[Opening Source records section]
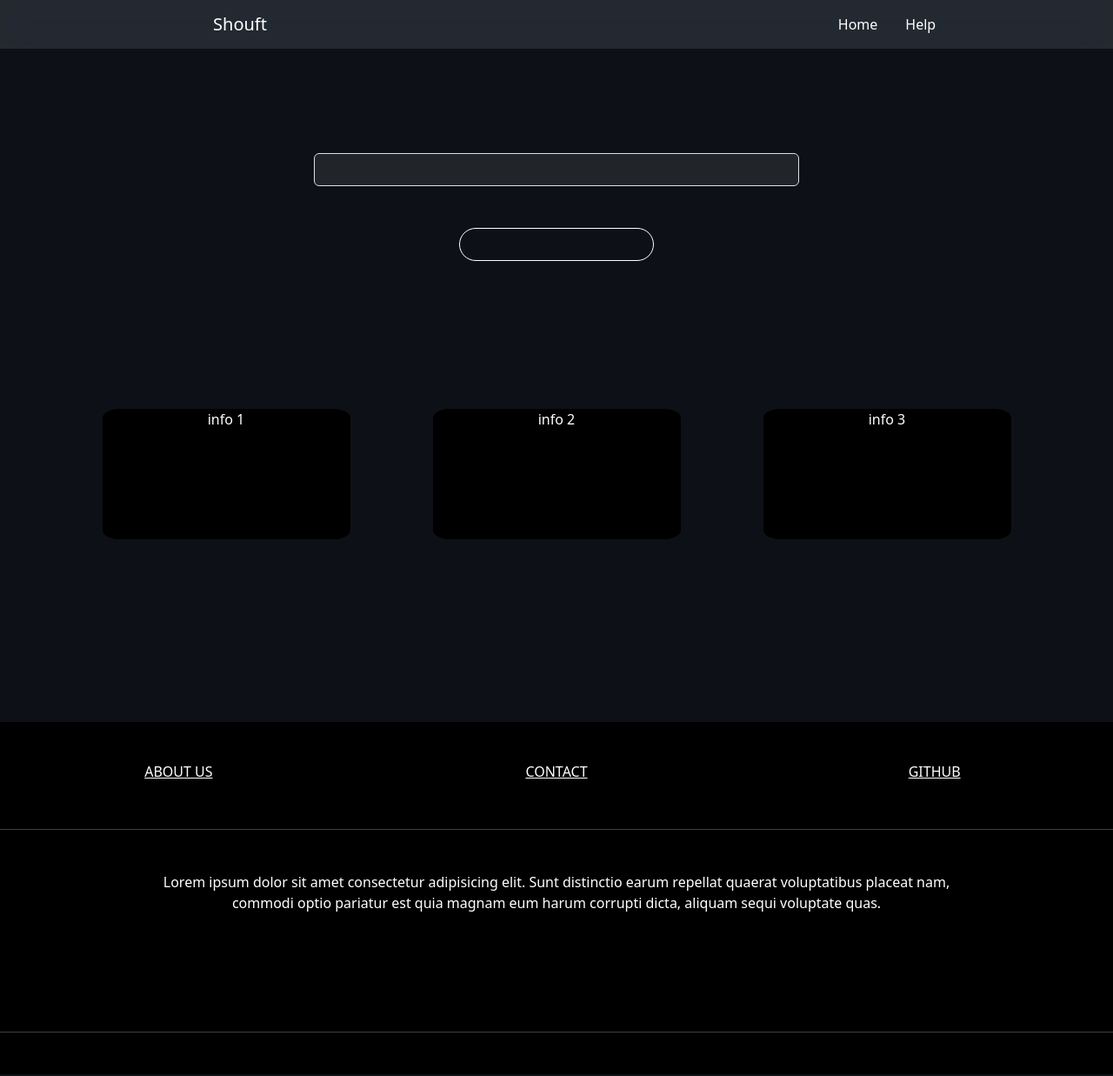
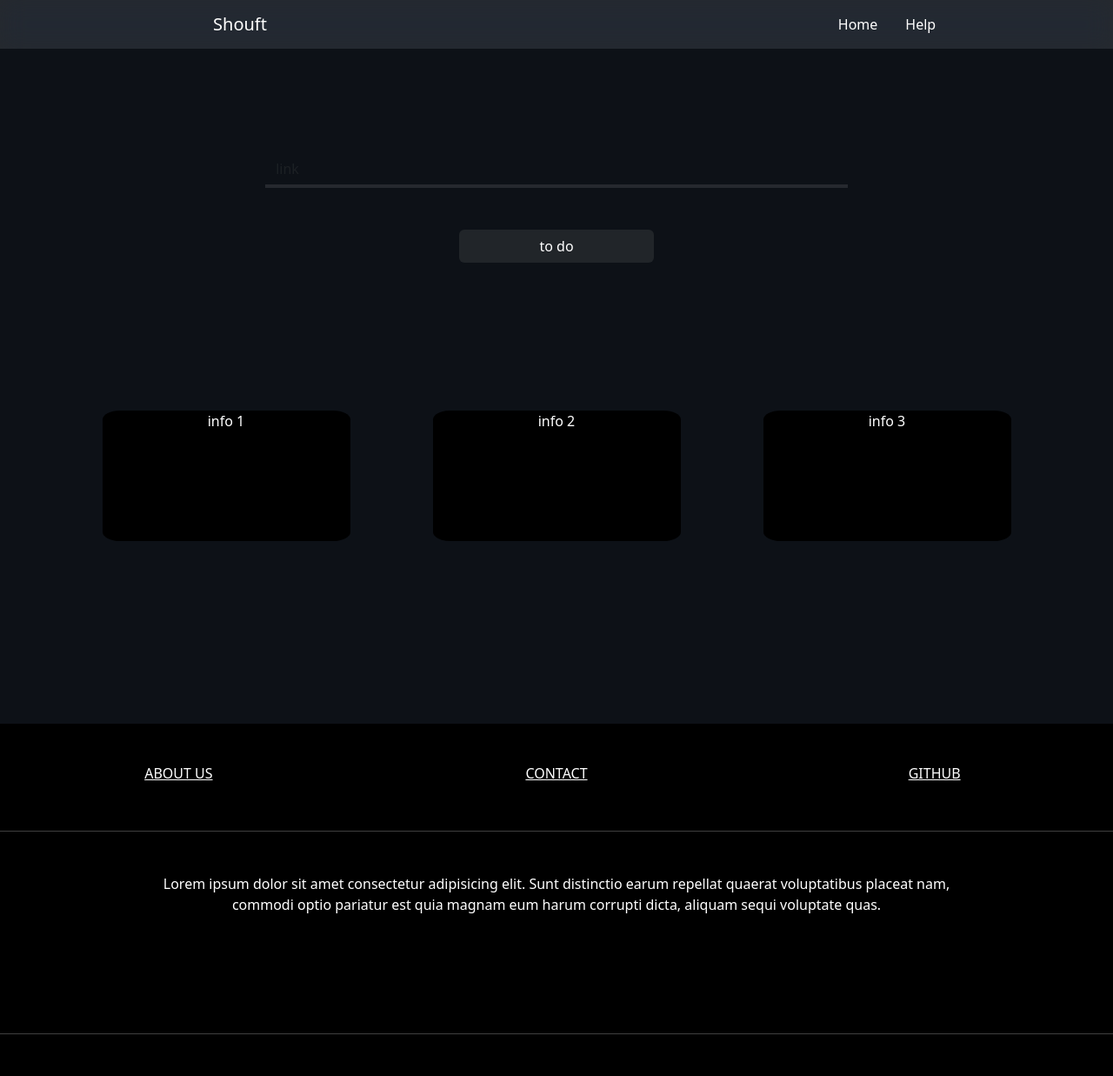
Before and after one commit to evovee/evovee-url-shorter, a Flask app: template flask_template/templates/index.html in a window 1280 px wide. Shown: the whole page at 87% size. Run offline with Flask 2, Linux system fonts and the light colour scheme; the template is opened without the code that fills it, so the values that code supplies are empty.

Commit message:
updated templates and static files [2]

```diff
--- a/flask_template/static/style.css
+++ b/flask_template/static/style.css
@@ -2,6 +2,7 @@
 :root {
     --body-bg-color: #0d1117;
     --footer-bg-color: black;
+    --input-shadow-color: purple;
     --info-rounded: 7%;
 }
 
@@ -53,6 +54,9 @@ footer {
     #info-sm {
         margin-bottom: 20vh;
     }
+    #io-form {
+        width: 60%
+    }
 }
 @media (max-width: 992px) {
     #navbar-menu-lg {
@@ -60,6 +64,9 @@ footer {
     }
     #info-sm {
         margin-bottom: 30vh;
+    }
+    #io-form {
+        width: 75%;
     }
 }
 @media (max-width: 768px) {
@@ -86,6 +93,22 @@ nav {
     backdrop-filter: saturate(160%) blur(15px);
 }
 
+/* input-output section */
+#io-field {
+    background-color: var(--body-bg-color);
+    border-bottom-color: #26292f;
+    border-width: 0 0 4px;
+    animation: io-field-appear 2.0s forwards;
+}
+#io-field:focus {
+    box-shadow: 0px 0px 0px var(--input-shadow-color);
+    -webkit-box-shadow: 0px 0px 5px var(--input-shadow-color);
+}
+@keyframes io-field-appear {
+    0% { width: 0%; }
+    100% { width: 100%; }
+}
+
 /* info section */
 #info-sm div div {
     border-radius: var(--info-rounded);
--- a/flask_template/templates/index.html
+++ b/flask_template/templates/index.html
@@ -15,6 +15,9 @@
         integrity="sha384-GLhlTQ8iRABdZLl6O3oVMWSktQOp6b7In1Zl3/Jr59b6EGGoI1aFkw7cmDA6j6gD"
         crossorigin="anonymous"
     >
+    <!-- Scroll Reveal -->
+    <script src="https://unpkg.com/scrollreveal@4.0.0/dist/scrollreveal.min.js"></script>
+
   </head>
   <body style="background-color: #0d1117">
     <!-- navbar-->
@@ -56,43 +59,43 @@
 
     <!-- input-output section -->
     <!-- input-output field -->
-    <div style="margin-top: 15vh;" class="container">
-        <form class="d-flex justify-content-center">
-            <input type="text" class="form-control w-50 bg-dark text-white">
+    <div style="margin-top: 15vh;" class="container d-flex justify-content-center">
+        <form id="io-form" class="d-flex justify-content-left">
+            <input id="io-field" type="text" placeholder="link" class="form-control rounded-0 text-white">
         </form>
     </div>
     <!-- starting button -->
     <div class="container h-20 my-5">
         <form class="d-flex justify-content-center">
-            <input type="button" value="" class="btn w-20 rounded-pill border-white text-white">
+            <input id="i-button" type="button" value="to do" class="btn w-20 text-white bg-dark">
         </form>
+
     </div>
 
     <!-- info section -->
     <!-- info fields (width > 576px) -->
     <div id="info-sm" class="container text-white">
         <div class="row h-100 d-flex justify-content-around">
-            <div class="col-lg-3 col-md-5 col-sm-8 h-75 mb-5 d-flex justify-content-center bg-black">
+            <div class="col-lg-3 col-md-5 col-sm-8 h-75 mb-5 d-flex justify-content-center bg-black reveal">
                 info 1
             </div>
-            <div class="col-lg-3 col-md-5 col-sm-8 h-75 mb-5 d-flex justify-content-center bg-black">
+            <div class="col-lg-3 col-md-5 col-sm-8 h-75 mb-5 d-flex justify-content-center bg-black reveal">
                 info 2
             </div>
-            <div class="col-lg-3 col-md-5 col-sm-8 h-75 mb-5 d-flex justify-content-center bg-black">
+            <div class="col-lg-3 col-md-5 col-sm-8 h-75 mb-5 d-flex justify-content-center bg-black reveal">
                 info 3
             </div>
         </div>
     </div>
     <!-- info fields (width < 576px) -->
     <div id="info-xs" class="h-75">
-        <div class="container h-20 mb-5 d-flex justify-content-center text-white bg-black">
+        <div class="container h-20 mb-5 d-flex justify-content-center text-white bg-black reveal">
             info 1
         </div>
-        <div class="container h-20 mb-5 d-flex justify-content-center text-white bg-black">
+        <div class="container h-20 mb-5 d-flex justify-content-center text-white bg-black reveal">
             info 2
         </div>
-
-        <div class="container h-20 d-flex justify-content-center text-white bg-black">
+        <div class="container h-20 d-flex justify-content-center text-white bg-black reveal">
             info 3
         </div>
     </div>
@@ -170,5 +173,17 @@
         integrity="sha384-w76AqPfDkMBDXo30jS1Sgez6pr3x5MlQ1ZAGC+nuZB+EYdgRZgiwxhTBTkF7CXvN"
         crossorigin="anonymous">
     </script>
+
+    <!-- ScrollReveal configuration -->
+    <script>
+        ScrollReveal().reveal('.reveal',
+        {
+            distance: '60px',
+            duration: 1500,
+            easing: 'cubic-bezier(.2, .6, .4, 1)',
+            interval: 100,
+            mobile: true
+        });
+    </script>
   </body>
 </html>
```
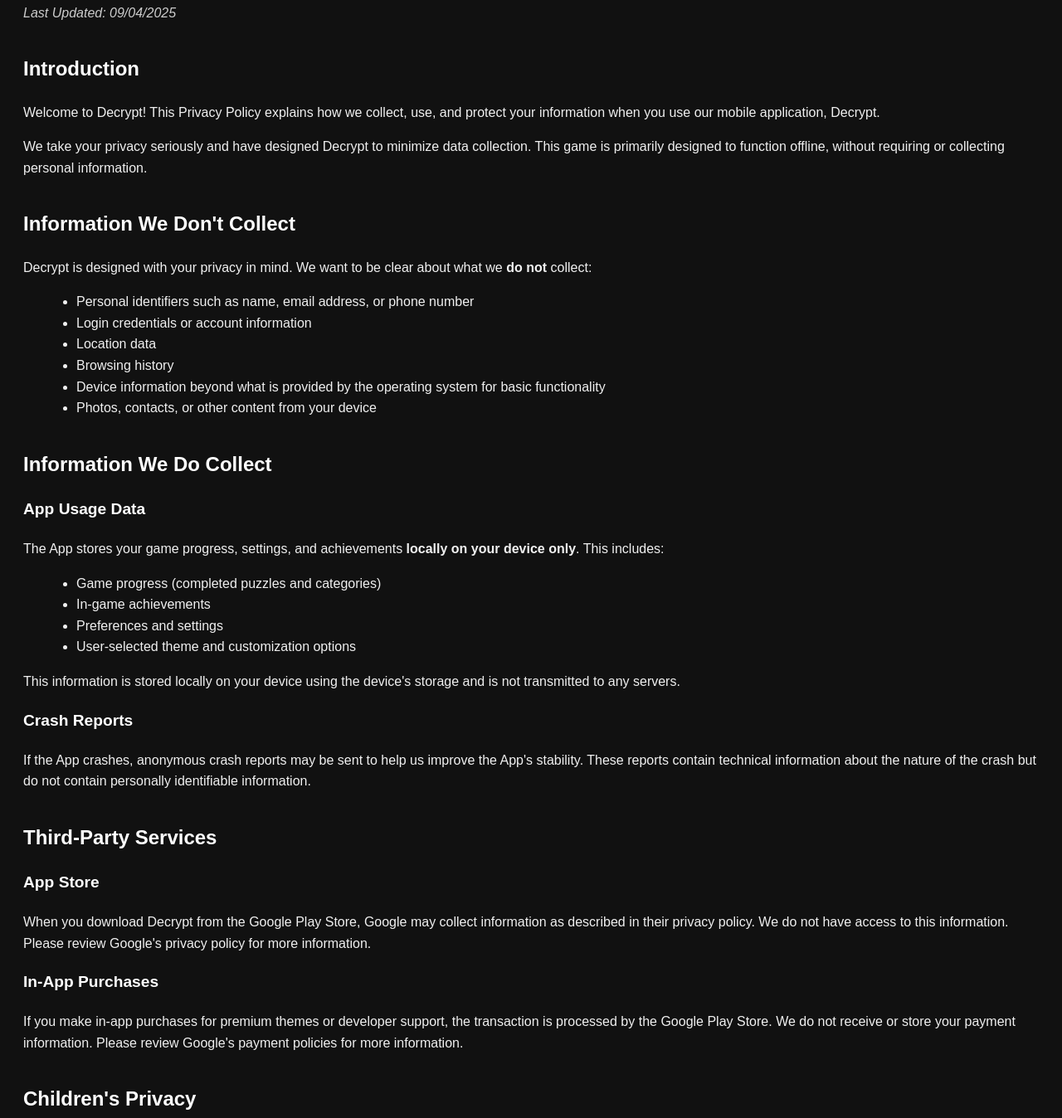
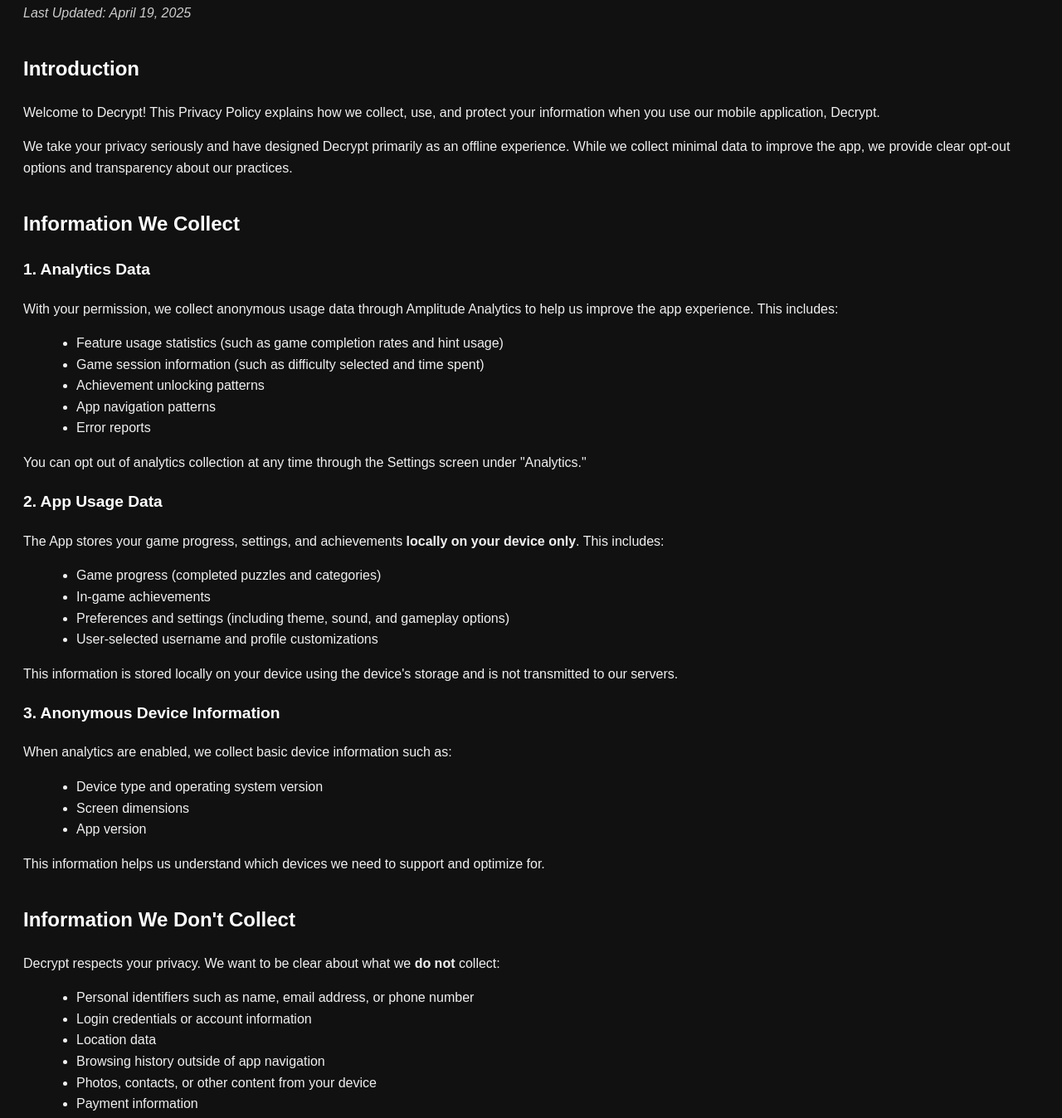
Before and after one commit to DecryptGame/DecryptGame.github.io, a plain HTML site: page index.html in a window 1280 px wide. Shown: the part 114-1462 px from the top of the page at 83% size. Drawn offline with Linux system fonts and the light colour scheme.

Commit message:
Update index.html
Expanded privacy policy to include analytics information

```diff
--- a/index.html
+++ b/index.html
@@ -59,42 +59,70 @@
 <body>
 
   <h1>Privacy Policy for Decrypt</h1>
-  <p class="updated">Last Updated: 09/04/2025</p>
+  <p class="updated">Last Updated: April 19, 2025</p>
 
   <div class="section">
     <h2>Introduction</h2>
     <p>Welcome to Decrypt! This Privacy Policy explains how we collect, use, and protect your information when you use our mobile application, Decrypt.</p>
-    <p>We take your privacy seriously and have designed Decrypt to minimize data collection. This game is primarily designed to function offline, without requiring or collecting personal information.</p>
+    <p>We take your privacy seriously and have designed Decrypt primarily as an offline experience. While we collect minimal data to improve the app, we provide clear opt-out options and transparency about our practices.</p>
+  </div>
+
+  <div class="section">
+    <h2>Information We Collect</h2>
+
+    <h3>1. Analytics Data</h3>
+    <p>With your permission, we collect anonymous usage data through Amplitude Analytics to help us improve the app experience. This includes:</p>
+    <ul>
+      <li>Feature usage statistics (such as game completion rates and hint usage)</li>
+      <li>Game session information (such as difficulty selected and time spent)</li>
+      <li>Achievement unlocking patterns</li>
+      <li>App navigation patterns</li>
+      <li>Error reports</li>
+    </ul>
+    <p>You can opt out of analytics collection at any time through the Settings screen under "Analytics."</p>
+
+    <h3>2. App Usage Data</h3>
+    <p>The App stores your game progress, settings, and achievements <strong>locally on your device only</strong>. This includes:</p>
+    <ul>
+      <li>Game progress (completed puzzles and categories)</li>
+      <li>In-game achievements</li>
+      <li>Preferences and settings (including theme, sound, and gameplay options)</li>
+      <li>User-selected username and profile customizations</li>
+    </ul>
+    <p>This information is stored locally on your device using the device's storage and is not transmitted to our servers.</p>
+
+    <h3>3. Anonymous Device Information</h3>
+    <p>When analytics are enabled, we collect basic device information such as:</p>
+    <ul>
+      <li>Device type and operating system version</li>
+      <li>Screen dimensions</li>
+      <li>App version</li>
+    </ul>
+    <p>This information helps us understand which devices we need to support and optimize for.</p>
   </div>
 
   <div class="section">
     <h2>Information We Don't Collect</h2>
-    <p>Decrypt is designed with your privacy in mind. We want to be clear about what we <strong>do not</strong> collect:</p>
+    <p>Decrypt respects your privacy. We want to be clear about what we <strong>do not</strong> collect:</p>
     <ul>
       <li>Personal identifiers such as name, email address, or phone number</li>
       <li>Login credentials or account information</li>
       <li>Location data</li>
-      <li>Browsing history</li>
-      <li>Device information beyond what is provided by the operating system for basic functionality</li>
+      <li>Browsing history outside of app navigation</li>
       <li>Photos, contacts, or other content from your device</li>
+      <li>Payment information</li>
     </ul>
   </div>
 
   <div class="section">
-    <h2>Information We Do Collect</h2>
-
-    <h3>App Usage Data</h3>
-    <p>The App stores your game progress, settings, and achievements <strong>locally on your device only</strong>. This includes:</p>
+    <h2>How We Use Your Information</h2>
+    <p>We use the collected information solely to:</p>
     <ul>
-      <li>Game progress (completed puzzles and categories)</li>
-      <li>In-game achievements</li>
-      <li>Preferences and settings</li>
-      <li>User-selected theme and customization options</li>
+      <li>Improve the app's functionality and user experience</li>
+      <li>Fix bugs and technical issues</li>
+      <li>Make informed decisions about future features and updates</li>
+      <li>Understand how users interact with the game</li>
     </ul>
-    <p>This information is stored locally on your device using the device's storage and is not transmitted to any servers.</p>
-
-    <h3>Crash Reports</h3>
-    <p>If the App crashes, anonymous crash reports may be sent to help us improve the App's stability. These reports contain technical information about the nature of the crash but do not contain personally identifiable information.</p>
   </div>
 
   <div class="section">
@@ -103,13 +131,27 @@
     <h3>App Store</h3>
     <p>When you download Decrypt from the Google Play Store, Google may collect information as described in their privacy policy. We do not have access to this information. Please review Google's privacy policy for more information.</p>
 
-    <h3>In-App Purchases</h3>
-    <p>If you make in-app purchases for premium themes or developer support, the transaction is processed by the Google Play Store. We do not receive or store your payment information. Please review Google's payment policies for more information.</p>
+    <h3>Amplitude Analytics</h3>
+    <p>We use Amplitude Analytics to collect anonymous usage data when you enable analytics. Amplitude's privacy policy can be found at <a href="https://amplitude.com/privacy" target="_blank">https://amplitude.com/privacy</a>.</p>
+  </div>
+
+  <div class="section">
+    <h2>Data Retention and Security</h2>
+    <p>Analytics data is retained in accordance with Amplitude's data retention policies. Your local game data remains on your device until you uninstall the app or clear its data.</p>
+  </div>
+
+  <div class="section">
+    <h2>Your Rights and Choices</h2>
+    <p>You have the following rights regarding your data:</p>
+    <ul>
+      <li><strong>Right to opt out</strong>: You can disable analytics collection in the Settings menu at any time</li>
+      <li><strong>Right to delete</strong>: Uninstalling the app will remove all local data</li>
+    </ul>
   </div>
 
   <div class="section">
     <h2>Children's Privacy</h2>
-    <p>Our App is suitable for all ages and does not collect personal information from children or anyone else.</p>
+    <p>Our App is suitable for all ages. We do not knowingly collect personal information from children under 13.</p>
   </div>
 
   <div class="section">
```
[Closing Source records section]
• [Problem description]
Show each line in the entries that holds the string "system".

• [Expected answer]
Before and after one commit to evovee/evovee-url-shorter, a Flask app: template flask_template/templates/index.html in a window 1280 px wide. Shown: the whole page at 87% size. Run offline with Flask 2, Linux system fonts and the light colour scheme; the template is opened without the code that fills it, so the values that code supplies are empty.
Before and after one commit to DecryptGame/DecryptGame.github.io, a plain HTML site: page index.html in a window 1280 px wide. Shown: the part 114-1462 px from the top of the page at 83% size. Drawn offline with Linux system fonts and the light colour scheme.
+      <li>Device type and operating system version</li>
-      <li>Device information beyond what is provided by the operating system for basic functionality</li>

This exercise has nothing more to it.